It’s the natural time of year to talk about how to spend marketing dollars. As we make our plans for next year, it’s common to look for new concepts, new trends and directions, and to pay attention to what others are doing for clues about what’s working and what’s not. That’s really the big challenge – marketing is so in-flux today, that the list of programs that always work is rapidly evolving and quite frankly different from company to company. So we’re all paying close attention to what we can learn from others’ experiences and how to apply that to our own spending decisions.
First, if we look at this study from Fierce Marketing, a b-to-b publisher in the technology space, we can see the huge growth of content marketing (ebooks, webcasts, white papers, infographics, etc.) as a priority for marketers in 2014. No surprise there – we’ve seen this in studies from MarketingSherpa and others, particularly tied to the growth of Marketing Automation tools like Hubspot. As we work to create more engaging web environments, and as Google ranks our websites based on relevant content, we have to create more of it to attract new visitors, and maintain our search rankings. We also see social media moving beyond a fringe “nice to have” to a core activity for 2014. The answer is simple for b-to-b marketers: Google tells us they value social media traffic and “shares” as evidence of your site’s relevancy, so now it’s a priority. Whatever Google tells us to do, we do.
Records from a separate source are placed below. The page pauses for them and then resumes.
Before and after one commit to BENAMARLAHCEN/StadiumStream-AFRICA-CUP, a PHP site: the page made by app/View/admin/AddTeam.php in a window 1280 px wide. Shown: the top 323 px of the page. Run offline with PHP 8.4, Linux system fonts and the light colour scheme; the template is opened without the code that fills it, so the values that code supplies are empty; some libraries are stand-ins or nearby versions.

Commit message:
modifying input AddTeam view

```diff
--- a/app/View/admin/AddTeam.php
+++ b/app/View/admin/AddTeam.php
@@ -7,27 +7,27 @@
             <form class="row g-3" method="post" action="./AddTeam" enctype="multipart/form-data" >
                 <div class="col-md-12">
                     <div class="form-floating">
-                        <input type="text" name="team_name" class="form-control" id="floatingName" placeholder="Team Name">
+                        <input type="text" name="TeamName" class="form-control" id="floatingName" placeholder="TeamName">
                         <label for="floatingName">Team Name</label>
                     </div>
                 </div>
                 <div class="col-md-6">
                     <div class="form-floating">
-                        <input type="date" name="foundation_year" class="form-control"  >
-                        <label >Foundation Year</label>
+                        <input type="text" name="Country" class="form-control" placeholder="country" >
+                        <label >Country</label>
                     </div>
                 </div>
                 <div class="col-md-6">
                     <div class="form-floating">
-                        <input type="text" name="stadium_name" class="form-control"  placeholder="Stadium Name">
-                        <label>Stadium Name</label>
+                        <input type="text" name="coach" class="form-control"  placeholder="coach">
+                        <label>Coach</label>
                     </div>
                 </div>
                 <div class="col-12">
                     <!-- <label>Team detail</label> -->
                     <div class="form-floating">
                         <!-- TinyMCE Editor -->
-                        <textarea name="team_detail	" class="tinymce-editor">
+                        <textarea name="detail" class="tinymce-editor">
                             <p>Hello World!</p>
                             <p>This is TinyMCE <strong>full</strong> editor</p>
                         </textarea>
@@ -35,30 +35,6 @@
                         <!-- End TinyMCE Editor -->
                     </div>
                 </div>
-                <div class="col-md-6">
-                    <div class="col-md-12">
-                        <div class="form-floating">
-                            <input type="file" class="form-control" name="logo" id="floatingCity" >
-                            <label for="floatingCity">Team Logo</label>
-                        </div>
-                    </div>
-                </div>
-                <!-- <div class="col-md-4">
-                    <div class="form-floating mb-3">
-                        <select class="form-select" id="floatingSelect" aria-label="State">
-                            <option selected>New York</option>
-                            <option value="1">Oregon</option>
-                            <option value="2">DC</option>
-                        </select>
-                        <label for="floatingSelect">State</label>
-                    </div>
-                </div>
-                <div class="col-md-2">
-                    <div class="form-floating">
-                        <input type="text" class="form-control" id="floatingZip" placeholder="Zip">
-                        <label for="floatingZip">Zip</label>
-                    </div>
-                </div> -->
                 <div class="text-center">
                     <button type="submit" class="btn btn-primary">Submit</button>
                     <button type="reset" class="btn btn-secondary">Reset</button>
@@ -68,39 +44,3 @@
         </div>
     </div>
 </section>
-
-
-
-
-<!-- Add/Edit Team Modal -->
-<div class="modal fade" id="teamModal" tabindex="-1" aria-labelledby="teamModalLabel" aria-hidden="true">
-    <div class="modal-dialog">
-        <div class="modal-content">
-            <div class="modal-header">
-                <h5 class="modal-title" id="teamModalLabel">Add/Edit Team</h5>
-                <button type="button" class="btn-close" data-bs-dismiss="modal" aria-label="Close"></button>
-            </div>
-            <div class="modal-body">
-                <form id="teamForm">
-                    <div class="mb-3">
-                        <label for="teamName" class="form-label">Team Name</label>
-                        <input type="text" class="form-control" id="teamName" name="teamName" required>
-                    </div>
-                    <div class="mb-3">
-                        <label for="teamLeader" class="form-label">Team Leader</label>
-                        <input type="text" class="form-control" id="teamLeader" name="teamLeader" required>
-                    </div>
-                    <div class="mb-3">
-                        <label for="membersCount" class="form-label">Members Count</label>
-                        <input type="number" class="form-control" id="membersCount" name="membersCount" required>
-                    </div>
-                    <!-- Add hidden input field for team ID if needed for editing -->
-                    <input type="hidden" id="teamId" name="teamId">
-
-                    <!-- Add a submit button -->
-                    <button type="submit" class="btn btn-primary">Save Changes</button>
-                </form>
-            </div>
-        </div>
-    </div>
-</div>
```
Fierce went on to report on what activities generate the most ROI, which we’d interpret as quality leads, not just any lead. While it’s fashionable today to point to shortened attention spans and people’s preference not to read, PR articles topped the list. No surprise there, after all – if we’re trying to showcase thought leadership and expertise, being published online and in print remains the method that generates the most impact. Interesting to see videos as #2 on the list, and it illustrates the integrated approach marketers must take to “content.” Rather than publish an article and call it a day, consider the article as a piece of content rolled out in multiple ways – as a video, as an infographic, as a white paper, as a SlideShare, as a photo slide show on your site. Fierce’s data here reinforces that’s the right approach.
A little surprised to see Buyers Guides make the list so strongly. Who uses these online Buyers Guides any longer? We don’t really see the stats to support that in our advertising programs, beyond the “free” basic listings, so we’d love to hear anyone with a different experience!